Responding to Students In Distress

In your role as a staff or faculty at Evergreen, you may come in contact with students who are distressed. Each member of the Evergreen community has a responsibility to help students succeed. Campus wellness is a campus issue, not solely individual members. 

No one has to do everything. Everyone has to do something.

How To Identify Students in Distress

At one time or another, everyone feels upset or distressed. Sometimes we just have a bad day. However when layers of struggle, challenge, and distress are present over time, it suggests problems/challenges could warrant more attention. A starting place of response is non-judgment.

Common Warning Signs:

  • Changes in behavior, hygiene, affect, engagement
  • Changes in relationships, ways of engagement
  • Significant drop in attendance or performance
  • Unusual, exaggerated, and/or persistent emotional responses
  • Disruption, manipulation, outbursts, significant "irrational" distrust and deregulation
  • Inability/significant challenges to communicate, converse, or collaborate
  • Threats of statements of harm to self or others

Tools for Communicating/Responding

If the situation is less severe, you think the student might be open to discussing their concerns with you and you are comfortable and willing to do so

  • Calmly and respectfully, let the student know you have noticed they have been having difficulties. Use specific examples, if possible, to describe the behavior.
  • Ask the student if they want to talk about it with you (or someone else if you/they aren't comfortable). Respect the space if they do not want to talk.

Respond to those students who disclose their personal concerns and lives to you by:

  • Active & Genuine Listening
  • Avoid judging, labeling, and/or diagnosing behaviors or a person's reality
  • Keep your own limits and boundaries in mind. Do not promise anything you can't guarantee
  • Making sure you and the student(s) are safe
  • Refer to Student Wellness Services or the CARE Team
  • Offer additional resources, as needed.

If the student needs additional support, but is resistant to go, you may support by explaining:

  • Confidentiality of Student Wellness Services
  • Using counseling doesn't make you weak, but wise
  • There are a variety of resources for them to consider on their own
  • Follow up with the student to give them an opportunity to talk (with permission)

If the crisis is life threatening or behavior is extreme

  • Call Police 911 or 360.867.6832
  • Be calm, clear, and simple
  • Remember safety of all parties; if you feel escalation is happening do not attempt an intervention. Keep your distance and continue to monitor until other help has arrived.

If the concern is specific to Title IX, please contact the Title IX Coordinator 360.867.5224 / SEM 1 4119 as a responsible employee.

If the concern is specific to discrimination, harassment, or retaliation, please contact the Affirmative Action/Equal Opportunity office 360.867.5371 / LIB 3102. 

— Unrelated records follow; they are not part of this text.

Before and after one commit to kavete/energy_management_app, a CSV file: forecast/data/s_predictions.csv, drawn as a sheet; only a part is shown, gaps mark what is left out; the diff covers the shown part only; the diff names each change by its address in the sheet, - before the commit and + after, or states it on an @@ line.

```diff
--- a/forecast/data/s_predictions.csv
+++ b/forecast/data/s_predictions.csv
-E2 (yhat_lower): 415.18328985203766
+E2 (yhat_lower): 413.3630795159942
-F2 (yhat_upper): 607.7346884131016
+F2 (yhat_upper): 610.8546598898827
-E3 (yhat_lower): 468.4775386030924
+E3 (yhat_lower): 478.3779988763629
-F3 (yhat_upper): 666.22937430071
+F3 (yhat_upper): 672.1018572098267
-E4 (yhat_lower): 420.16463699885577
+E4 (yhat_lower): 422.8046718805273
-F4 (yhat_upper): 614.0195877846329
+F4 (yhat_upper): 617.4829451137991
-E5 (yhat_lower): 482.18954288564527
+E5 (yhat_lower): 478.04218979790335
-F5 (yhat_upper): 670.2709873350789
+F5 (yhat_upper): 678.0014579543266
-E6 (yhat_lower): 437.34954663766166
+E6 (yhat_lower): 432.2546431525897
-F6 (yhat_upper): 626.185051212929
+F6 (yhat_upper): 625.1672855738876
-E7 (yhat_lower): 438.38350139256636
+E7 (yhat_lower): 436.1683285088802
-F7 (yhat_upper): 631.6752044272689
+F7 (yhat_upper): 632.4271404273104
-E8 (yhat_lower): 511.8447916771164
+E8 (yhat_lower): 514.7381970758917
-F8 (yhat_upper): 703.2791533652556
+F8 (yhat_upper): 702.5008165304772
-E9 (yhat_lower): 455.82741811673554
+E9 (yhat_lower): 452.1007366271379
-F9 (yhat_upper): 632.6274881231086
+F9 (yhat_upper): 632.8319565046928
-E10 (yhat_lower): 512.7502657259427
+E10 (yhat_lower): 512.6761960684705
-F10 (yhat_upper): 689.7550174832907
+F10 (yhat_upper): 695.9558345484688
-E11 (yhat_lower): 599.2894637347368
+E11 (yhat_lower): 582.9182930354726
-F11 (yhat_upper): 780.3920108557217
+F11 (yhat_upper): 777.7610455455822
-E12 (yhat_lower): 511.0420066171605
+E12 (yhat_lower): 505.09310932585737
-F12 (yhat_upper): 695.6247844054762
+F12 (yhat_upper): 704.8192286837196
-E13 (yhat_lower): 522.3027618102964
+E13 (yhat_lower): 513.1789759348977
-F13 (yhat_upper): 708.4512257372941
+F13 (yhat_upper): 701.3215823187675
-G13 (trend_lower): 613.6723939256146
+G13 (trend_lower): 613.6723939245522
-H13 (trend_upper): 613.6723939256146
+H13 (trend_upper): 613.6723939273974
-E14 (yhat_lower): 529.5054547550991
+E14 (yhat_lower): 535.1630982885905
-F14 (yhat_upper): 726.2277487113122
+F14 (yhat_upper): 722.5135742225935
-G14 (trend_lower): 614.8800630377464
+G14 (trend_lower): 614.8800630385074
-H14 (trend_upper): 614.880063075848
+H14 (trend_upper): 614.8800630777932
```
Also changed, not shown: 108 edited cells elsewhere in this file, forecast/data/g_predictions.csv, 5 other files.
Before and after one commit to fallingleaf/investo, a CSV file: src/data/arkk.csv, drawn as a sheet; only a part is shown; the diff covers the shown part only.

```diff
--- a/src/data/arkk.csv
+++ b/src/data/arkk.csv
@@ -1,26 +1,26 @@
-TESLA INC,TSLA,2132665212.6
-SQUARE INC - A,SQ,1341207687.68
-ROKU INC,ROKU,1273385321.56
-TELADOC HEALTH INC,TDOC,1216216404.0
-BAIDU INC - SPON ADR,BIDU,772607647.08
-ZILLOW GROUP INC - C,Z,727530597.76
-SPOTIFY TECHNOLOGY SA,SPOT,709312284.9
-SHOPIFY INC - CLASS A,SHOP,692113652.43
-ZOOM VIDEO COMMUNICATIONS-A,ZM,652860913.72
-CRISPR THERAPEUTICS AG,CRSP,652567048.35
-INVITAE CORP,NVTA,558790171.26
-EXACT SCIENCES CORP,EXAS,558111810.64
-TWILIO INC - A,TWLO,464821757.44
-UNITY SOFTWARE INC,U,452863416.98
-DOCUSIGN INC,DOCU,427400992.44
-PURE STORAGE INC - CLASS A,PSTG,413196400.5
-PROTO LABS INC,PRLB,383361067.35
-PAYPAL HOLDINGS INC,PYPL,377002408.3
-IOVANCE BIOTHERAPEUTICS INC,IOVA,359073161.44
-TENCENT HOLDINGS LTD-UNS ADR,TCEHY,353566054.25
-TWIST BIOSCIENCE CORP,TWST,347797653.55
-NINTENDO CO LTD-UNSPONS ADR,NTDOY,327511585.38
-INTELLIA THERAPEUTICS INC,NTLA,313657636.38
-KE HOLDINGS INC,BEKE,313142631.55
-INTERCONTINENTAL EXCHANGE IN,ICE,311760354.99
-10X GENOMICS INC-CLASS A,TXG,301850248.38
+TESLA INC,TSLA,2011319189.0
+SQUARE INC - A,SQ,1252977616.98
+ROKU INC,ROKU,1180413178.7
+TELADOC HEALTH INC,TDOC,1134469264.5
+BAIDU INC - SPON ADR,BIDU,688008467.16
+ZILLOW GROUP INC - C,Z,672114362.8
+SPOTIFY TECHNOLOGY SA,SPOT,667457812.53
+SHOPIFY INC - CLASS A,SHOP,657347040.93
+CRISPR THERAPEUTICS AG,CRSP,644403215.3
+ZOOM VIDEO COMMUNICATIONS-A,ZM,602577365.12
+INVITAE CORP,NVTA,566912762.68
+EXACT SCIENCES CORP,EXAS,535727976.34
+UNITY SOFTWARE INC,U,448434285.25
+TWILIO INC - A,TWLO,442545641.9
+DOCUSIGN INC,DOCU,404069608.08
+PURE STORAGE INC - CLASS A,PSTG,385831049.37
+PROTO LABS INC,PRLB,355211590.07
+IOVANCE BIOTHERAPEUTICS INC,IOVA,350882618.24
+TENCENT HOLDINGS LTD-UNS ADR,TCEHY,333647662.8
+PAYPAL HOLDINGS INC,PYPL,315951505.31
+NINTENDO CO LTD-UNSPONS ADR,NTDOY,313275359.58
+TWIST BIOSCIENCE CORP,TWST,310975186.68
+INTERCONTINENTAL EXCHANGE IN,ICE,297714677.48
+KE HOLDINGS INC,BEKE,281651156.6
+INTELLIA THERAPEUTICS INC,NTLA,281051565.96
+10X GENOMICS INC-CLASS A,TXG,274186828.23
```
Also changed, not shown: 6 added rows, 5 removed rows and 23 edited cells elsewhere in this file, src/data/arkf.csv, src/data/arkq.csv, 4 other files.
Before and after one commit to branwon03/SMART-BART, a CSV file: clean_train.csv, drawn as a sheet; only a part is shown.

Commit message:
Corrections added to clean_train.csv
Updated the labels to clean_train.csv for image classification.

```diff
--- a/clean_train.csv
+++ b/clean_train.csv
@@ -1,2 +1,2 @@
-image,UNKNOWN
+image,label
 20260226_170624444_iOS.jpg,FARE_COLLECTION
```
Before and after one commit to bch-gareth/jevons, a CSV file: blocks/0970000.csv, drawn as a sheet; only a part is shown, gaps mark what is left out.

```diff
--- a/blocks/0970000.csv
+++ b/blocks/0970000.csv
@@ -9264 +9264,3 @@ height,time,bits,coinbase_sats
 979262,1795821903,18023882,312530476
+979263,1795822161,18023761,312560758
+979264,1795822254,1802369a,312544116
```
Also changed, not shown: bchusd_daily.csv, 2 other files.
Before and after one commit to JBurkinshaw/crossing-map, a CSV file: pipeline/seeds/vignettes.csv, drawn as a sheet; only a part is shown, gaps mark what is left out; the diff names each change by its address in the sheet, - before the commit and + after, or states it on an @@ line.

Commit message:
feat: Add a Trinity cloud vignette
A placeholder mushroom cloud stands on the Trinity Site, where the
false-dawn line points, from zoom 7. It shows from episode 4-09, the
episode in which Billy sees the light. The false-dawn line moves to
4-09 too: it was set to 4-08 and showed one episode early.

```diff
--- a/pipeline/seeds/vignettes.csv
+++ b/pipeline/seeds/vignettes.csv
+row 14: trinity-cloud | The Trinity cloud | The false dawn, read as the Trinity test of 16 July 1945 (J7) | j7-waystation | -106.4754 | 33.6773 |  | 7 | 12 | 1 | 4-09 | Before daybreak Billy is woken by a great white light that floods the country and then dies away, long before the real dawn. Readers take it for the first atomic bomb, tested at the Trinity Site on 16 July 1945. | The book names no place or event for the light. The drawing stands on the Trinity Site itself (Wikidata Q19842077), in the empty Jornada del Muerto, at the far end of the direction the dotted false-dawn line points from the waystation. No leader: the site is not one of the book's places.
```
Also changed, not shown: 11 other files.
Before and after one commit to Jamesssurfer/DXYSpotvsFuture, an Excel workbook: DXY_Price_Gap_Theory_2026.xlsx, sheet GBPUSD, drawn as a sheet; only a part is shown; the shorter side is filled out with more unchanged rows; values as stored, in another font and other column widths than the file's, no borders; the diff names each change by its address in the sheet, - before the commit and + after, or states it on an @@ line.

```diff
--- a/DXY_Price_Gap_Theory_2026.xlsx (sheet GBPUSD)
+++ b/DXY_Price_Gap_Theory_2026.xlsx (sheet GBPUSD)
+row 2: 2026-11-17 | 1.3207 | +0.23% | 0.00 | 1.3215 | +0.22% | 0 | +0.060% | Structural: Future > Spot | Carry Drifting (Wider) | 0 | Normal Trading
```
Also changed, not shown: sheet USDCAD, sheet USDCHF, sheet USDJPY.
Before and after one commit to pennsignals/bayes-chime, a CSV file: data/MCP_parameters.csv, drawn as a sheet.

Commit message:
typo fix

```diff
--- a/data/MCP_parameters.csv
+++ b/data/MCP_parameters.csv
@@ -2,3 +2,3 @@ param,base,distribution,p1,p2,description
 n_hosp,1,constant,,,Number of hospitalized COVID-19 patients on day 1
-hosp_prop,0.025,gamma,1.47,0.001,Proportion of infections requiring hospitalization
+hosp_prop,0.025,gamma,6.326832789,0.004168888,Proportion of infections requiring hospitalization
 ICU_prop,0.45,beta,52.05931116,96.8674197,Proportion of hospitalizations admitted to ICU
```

Remember you may always consult with Student Wellness Services and/or the CARE Team.

Self care for those involved in the situation, including you and others who are supporting that person are important. Services and resources are available for you!